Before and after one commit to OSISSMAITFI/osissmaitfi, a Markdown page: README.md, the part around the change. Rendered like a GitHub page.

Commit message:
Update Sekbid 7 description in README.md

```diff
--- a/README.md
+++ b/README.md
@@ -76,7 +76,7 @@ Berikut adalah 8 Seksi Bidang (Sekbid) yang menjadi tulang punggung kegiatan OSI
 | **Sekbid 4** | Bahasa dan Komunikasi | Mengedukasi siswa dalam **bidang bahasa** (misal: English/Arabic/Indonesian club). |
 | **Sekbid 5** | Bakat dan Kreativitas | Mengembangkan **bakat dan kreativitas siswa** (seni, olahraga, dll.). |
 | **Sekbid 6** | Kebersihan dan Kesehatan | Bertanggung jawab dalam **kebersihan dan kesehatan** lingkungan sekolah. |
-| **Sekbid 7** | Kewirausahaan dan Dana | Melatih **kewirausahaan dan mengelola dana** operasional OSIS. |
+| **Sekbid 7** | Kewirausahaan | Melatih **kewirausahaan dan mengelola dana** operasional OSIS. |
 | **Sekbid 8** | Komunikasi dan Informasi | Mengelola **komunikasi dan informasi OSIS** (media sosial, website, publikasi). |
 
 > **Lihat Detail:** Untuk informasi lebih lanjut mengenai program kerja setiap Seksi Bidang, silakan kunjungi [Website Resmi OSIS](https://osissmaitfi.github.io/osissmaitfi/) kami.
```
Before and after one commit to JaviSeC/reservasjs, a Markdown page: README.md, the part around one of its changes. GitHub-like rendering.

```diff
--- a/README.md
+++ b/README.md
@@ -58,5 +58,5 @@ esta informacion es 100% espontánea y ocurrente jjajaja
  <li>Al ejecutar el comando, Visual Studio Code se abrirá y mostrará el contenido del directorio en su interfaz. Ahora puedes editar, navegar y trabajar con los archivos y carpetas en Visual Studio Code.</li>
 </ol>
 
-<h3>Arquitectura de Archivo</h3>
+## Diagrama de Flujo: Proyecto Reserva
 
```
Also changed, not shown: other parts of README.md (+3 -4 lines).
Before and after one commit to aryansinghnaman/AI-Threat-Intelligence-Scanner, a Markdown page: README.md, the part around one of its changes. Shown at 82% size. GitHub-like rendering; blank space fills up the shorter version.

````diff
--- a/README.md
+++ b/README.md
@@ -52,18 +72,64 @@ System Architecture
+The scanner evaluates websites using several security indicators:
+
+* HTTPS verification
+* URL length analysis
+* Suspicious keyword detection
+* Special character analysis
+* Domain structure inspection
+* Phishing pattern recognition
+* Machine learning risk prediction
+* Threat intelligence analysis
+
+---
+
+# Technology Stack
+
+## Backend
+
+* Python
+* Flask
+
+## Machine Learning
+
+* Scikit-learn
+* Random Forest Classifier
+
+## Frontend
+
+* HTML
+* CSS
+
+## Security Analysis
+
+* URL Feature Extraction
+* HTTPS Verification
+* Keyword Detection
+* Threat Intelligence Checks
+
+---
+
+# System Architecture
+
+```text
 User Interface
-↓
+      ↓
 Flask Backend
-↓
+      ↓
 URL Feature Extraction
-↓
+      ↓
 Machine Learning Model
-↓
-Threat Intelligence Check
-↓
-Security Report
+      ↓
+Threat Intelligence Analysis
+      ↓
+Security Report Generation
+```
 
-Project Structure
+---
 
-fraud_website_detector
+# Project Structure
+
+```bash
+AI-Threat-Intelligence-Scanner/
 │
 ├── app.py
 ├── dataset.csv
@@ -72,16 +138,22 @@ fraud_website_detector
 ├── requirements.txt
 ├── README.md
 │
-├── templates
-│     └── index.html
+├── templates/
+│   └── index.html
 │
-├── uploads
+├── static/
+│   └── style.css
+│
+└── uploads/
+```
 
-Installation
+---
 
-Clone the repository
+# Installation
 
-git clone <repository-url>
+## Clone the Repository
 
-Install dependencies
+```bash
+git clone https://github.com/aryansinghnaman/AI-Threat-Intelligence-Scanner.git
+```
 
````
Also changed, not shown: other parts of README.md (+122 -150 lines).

- The task -
Tally the lines of the data that contain the string "Architecture", and report nothing but the tally.

- Result for this exercise -
2